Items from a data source
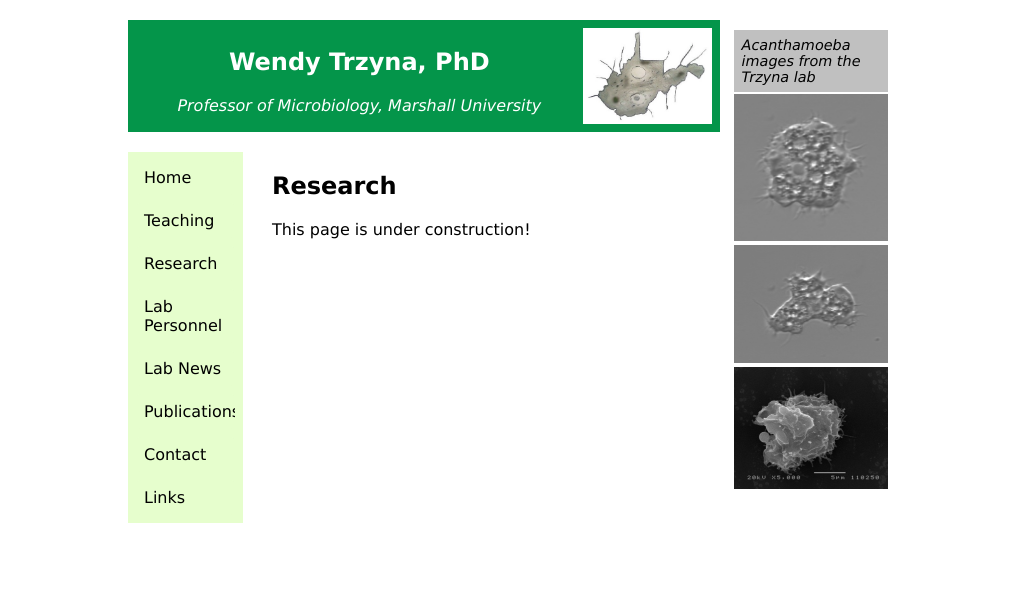
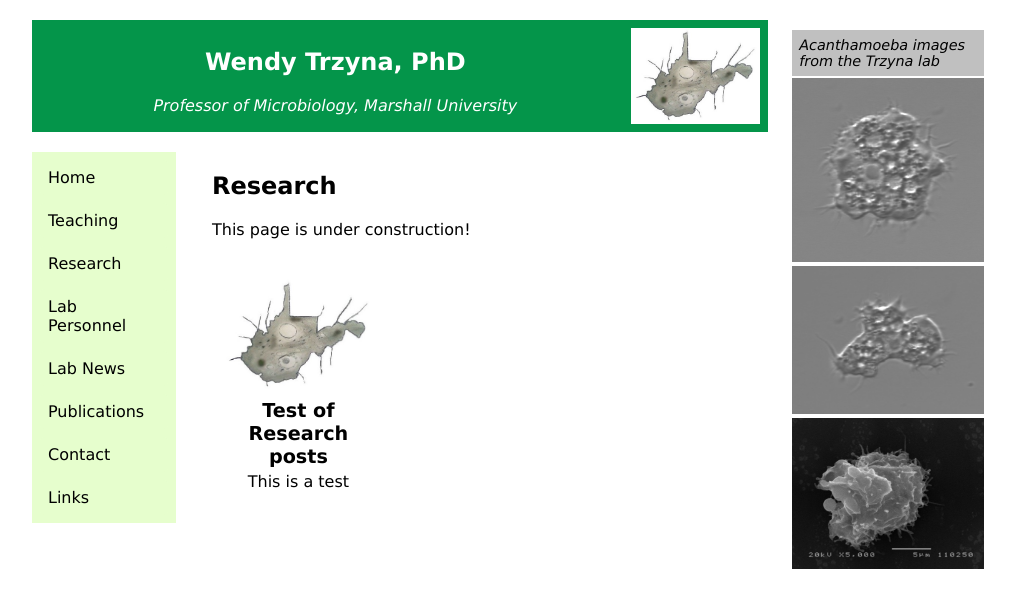
Before and after one commit to WendyTrzyna/WendyTrzyna.github.io, a Jekyll site: the page built from research.html, in a window 1280 px wide. Shown: the top 608 px of the page, without its empty margins (128-1143 px from the left). Built offline with Jekyll 4.4.1, drawn with Linux system fonts in a browser that asks for light colours.

Commit message:
Add _includes, _posts, and research-tiles snippet

```diff
--- /dev/null
+++ b/_includes/default-head.html
@@ -0,0 +1,8 @@
+<head>
+	<base href="{{ site.url }}">
+	<link rel="stylesheet" type="text/css" href="style.css">
+	<meta charset="UTF-8">
+	<title>Dr. Wendy Trzyna - {{ page.title }}</title>
+
+	<link rel="icon" type="image/ico" href="icons/amoeba_wv.ico">
+</head>
--- /dev/null
+++ b/_includes/default-nav.html
@@ -0,0 +1,12 @@
+		<nav>
+			<span id="home" class="dropdown">
+				<a href="index.html">Home</a>
+			</span>
+			<span class="dropdown"><a href="teaching.html">Teaching</a></span>
+			<span class="dropdown"><a href="research.html">Research</a></span>
+			<span class="dropdown"><a href="personnel.html">Lab Personnel</a></span>
+			<span class="dropdown"><a href="lab_news.html">Lab News</a></span>
+			<span class="dropdown"><a href="publications.html">Publications</a></span>
+			<span class="dropdown"><a href="contact.html">Contact</a></span>
+			<span class="dropdown"><a href="links.html">Links</a></span>
+		</nav>
--- /dev/null
+++ b/_includes/research-tiles.html
@@ -0,0 +1,10 @@
+
+{% for post in site.posts %}
+<a id="tile-link" href="{{post.url}}">
+	<div id="tile">
+		<img id="tile-img" src="{{post.imgurl}}">
+		<span id="post-title">{{post.title}}</span>
+		<span id="tile-caption">{{post.subhead}}</span>
+	</div>
+</a>
+{% endfor %}
--- a/_layouts/default.html
+++ b/_layouts/default.html
@@ -1,13 +1,8 @@
 <!DOCTYPE html>
 <html>
-<head>
-	<base href="{{ site.url }}">
-	<link rel="stylesheet" type="text/css" href="style.css">
-	<meta charset="UTF-8">
-	<title>Dr. Wendy Trzyna - {{ page.title }}</title>
 
-	<link rel="icon" type="image/ico" href="icons/amoeba_wv.ico">
-</head>
+{% include default-head.html %}
+
 <body>
 	<div id="center-pane">
 		<div id="header">
@@ -18,25 +13,13 @@
 			<img src="imgs/amoeba_wv.jpg" style="height:100%;float:right;">
 		</div>
 
-		<nav>
-			<span id="home" class="dropdown">
-				<a href="index.html">Home</a>
-			</span>
-			<span class="dropdown"><a href="teaching.html">Teaching</a></span>
-			<span class="dropdown"><a href="research.html">Research</a></span>
-			<span class="dropdown"><a href="personnel.html">Lab Personnel</a></span>
-			<span class="dropdown"><a href="lab_news.html">Lab News</a></span>
-			<span class="dropdown"><a href="publications.html">Publications</a></span>
-			<span class="dropdown"><a href="contact.html">Contact</a></span>
-			<span class="dropdown"><a href="links.html">Links</a></span>
-		</nav>
-
+		{% include default-nav.html %}
 
 		<div id="content">
 
 			<h2>{{ page.title }}</h2>
 
-			<p>{{ content }}</p>
+			{{ content }}
 		</div>
 	</div>
 
--- a/research.html
+++ b/research.html
@@ -2,3 +2,4 @@
 title: Research
 ---
 <p>This page is under construction!</p>
+{% include research-tiles.html %}
--- a/style.css
+++ b/style.css
@@ -6,7 +6,7 @@
 }
 
 body{
-	width:				60%;
+	width:				75%;
 	height: 			100%;
 	margin:				0 auto;
 	color:				black;
@@ -155,3 +155,37 @@
 	float: right;
 
 }
+
+#tile{
+	display 		: inline-block;
+	margin 			: 1.5em 2% 0px 2%;
+	width 			: 28%;
+	vertical-align 	: top;
+}
+#tile > img{
+	margin 		: 0px 0px 0px 0px;
+	width 		: 100%;
+}
+#tile > span {
+	display 	: block;
+	width 		: 94%;
+	margin 		: 0.2em auto;
+	text-align 	: center;
+}
+#tile:hover{
+	color 		: #444444;
+}
+
+span#post-title{
+	/*font : style weight  font-size/line-spacing  font-family ,  generic-family ;  */
+	font 		: normal bold 1.2em Verdana, sans-serif;
+}
+
+a#tile-link{
+	color 			: black;
+	text-decoration : none;
+}
+
+a:visited#tile-link{
+	color 			: black;
+}
```
Also changed, not shown: _posts/2019-7-7-test.html (added, +7 -0 lines), Gemfile.lock.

#### TASK DESCRIPTION:
Please give the data again in full, exactly as written, but without any images.

#### RESPONSE AREA:
Before and after one commit to WendyTrzyna/WendyTrzyna.github.io, a Jekyll site: the page built from research.html, in a window 1280 px wide. Shown: the top 608 px of the page, without its empty margins (128-1143 px from the left). Built offline with Jekyll 4.4.1, drawn with Linux system fonts in a browser that asks for light colours.

Commit message:
Add _includes, _posts, and research-tiles snippet

```diff
--- /dev/null
+++ b/_includes/default-head.html
@@ -0,0 +1,8 @@
+<head>
+	<base href="{{ site.url }}">
+	<link rel="stylesheet" type="text/css" href="style.css">
+	<meta charset="UTF-8">
+	<title>Dr. Wendy Trzyna - {{ page.title }}</title>
+
+	<link rel="icon" type="image/ico" href="icons/amoeba_wv.ico">
+</head>
--- /dev/null
+++ b/_includes/default-nav.html
@@ -0,0 +1,12 @@
+		<nav>
+			<span id="home" class="dropdown">
+				<a href="index.html">Home</a>
+			</span>
+			<span class="dropdown"><a href="teaching.html">Teaching</a></span>
+			<span class="dropdown"><a href="research.html">Research</a></span>
+			<span class="dropdown"><a href="personnel.html">Lab Personnel</a></span>
+			<span class="dropdown"><a href="lab_news.html">Lab News</a></span>
+			<span class="dropdown"><a href="publications.html">Publications</a></span>
+			<span class="dropdown"><a href="contact.html">Contact</a></span>
+			<span class="dropdown"><a href="links.html">Links</a></span>
+		</nav>
--- /dev/null
+++ b/_includes/research-tiles.html
@@ -0,0 +1,10 @@
+
+{% for post in site.posts %}
+<a id="tile-link" href="{{post.url}}">
+	<div id="tile">
+		<img id="tile-img" src="{{post.imgurl}}">
+		<span id="post-title">{{post.title}}</span>
+		<span id="tile-caption">{{post.subhead}}</span>
+	</div>
+</a>
+{% endfor %}
--- a/_layouts/default.html
+++ b/_layouts/default.html
@@ -1,13 +1,8 @@
 <!DOCTYPE html>
 <html>
-<head>
-	<base href="{{ site.url }}">
-	<link rel="stylesheet" type="text/css" href="style.css">
-	<meta charset="UTF-8">
-	<title>Dr. Wendy Trzyna - {{ page.title }}</title>
 
-	<link rel="icon" type="image/ico" href="icons/amoeba_wv.ico">
-</head>
+{% include default-head.html %}
+
 <body>
 	<div id="center-pane">
 		<div id="header">
@@ -18,25 +13,13 @@
 			<img src="imgs/amoeba_wv.jpg" style="height:100%;float:right;">
 		</div>
 
-		<nav>
-			<span id="home" class="dropdown">
-				<a href="index.html">Home</a>
-			</span>
-			<span class="dropdown"><a href="teaching.html">Teaching</a></span>
-			<span class="dropdown"><a href="research.html">Research</a></span>
-			<span class="dropdown"><a href="personnel.html">Lab Personnel</a></span>
-			<span class="dropdown"><a href="lab_news.html">Lab News</a></span>
-			<span class="dropdown"><a href="publications.html">Publications</a></span>
-			<span class="dropdown"><a href="contact.html">Contact</a></span>
-			<span class="dropdown"><a href="links.html">Links</a></span>
-		</nav>
-
+		{% include default-nav.html %}
 
 		<div id="content">
 
 			<h2>{{ page.title }}</h2>
 
-			<p>{{ content }}</p>
+			{{ content }}
 		</div>
 	</div>
 
--- a/research.html
+++ b/research.html
@@ -2,3 +2,4 @@
 title: Research
 ---
 <p>This page is under construction!</p>
+{% include research-tiles.html %}
--- a/style.css
+++ b/style.css
@@ -6,7 +6,7 @@
 }
 
 body{
-	width:				60%;
+	width:				75%;
 	height: 			100%;
 	margin:				0 auto;
 	color:				black;
@@ -155,3 +155,37 @@
 	float: right;
 
 }
+
+#tile{
+	display 		: inline-block;
+	margin 			: 1.5em 2% 0px 2%;
+	width 			: 28%;
+	vertical-align 	: top;
+}
+#tile > img{
+	margin 		: 0px 0px 0px 0px;
+	width 		: 100%;
+}
+#tile > span {
+	display 	: block;
+	width 		: 94%;
+	margin 		: 0.2em auto;
+	text-align 	: center;
+}
+#tile:hover{
+	color 		: #444444;
+}
+
+span#post-title{
+	/*font : style weight  font-size/line-spacing  font-family ,  generic-family ;  */
+	font 		: normal bold 1.2em Verdana, sans-serif;
+}
+
+a#tile-link{
+	color 			: black;
+	text-decoration : none;
+}
+
+a:visited#tile-link{
+	color 			: black;
+}
```
Also changed, not shown: _posts/2019-7-7-test.html (added, +7 -0 lines), Gemfile.lock.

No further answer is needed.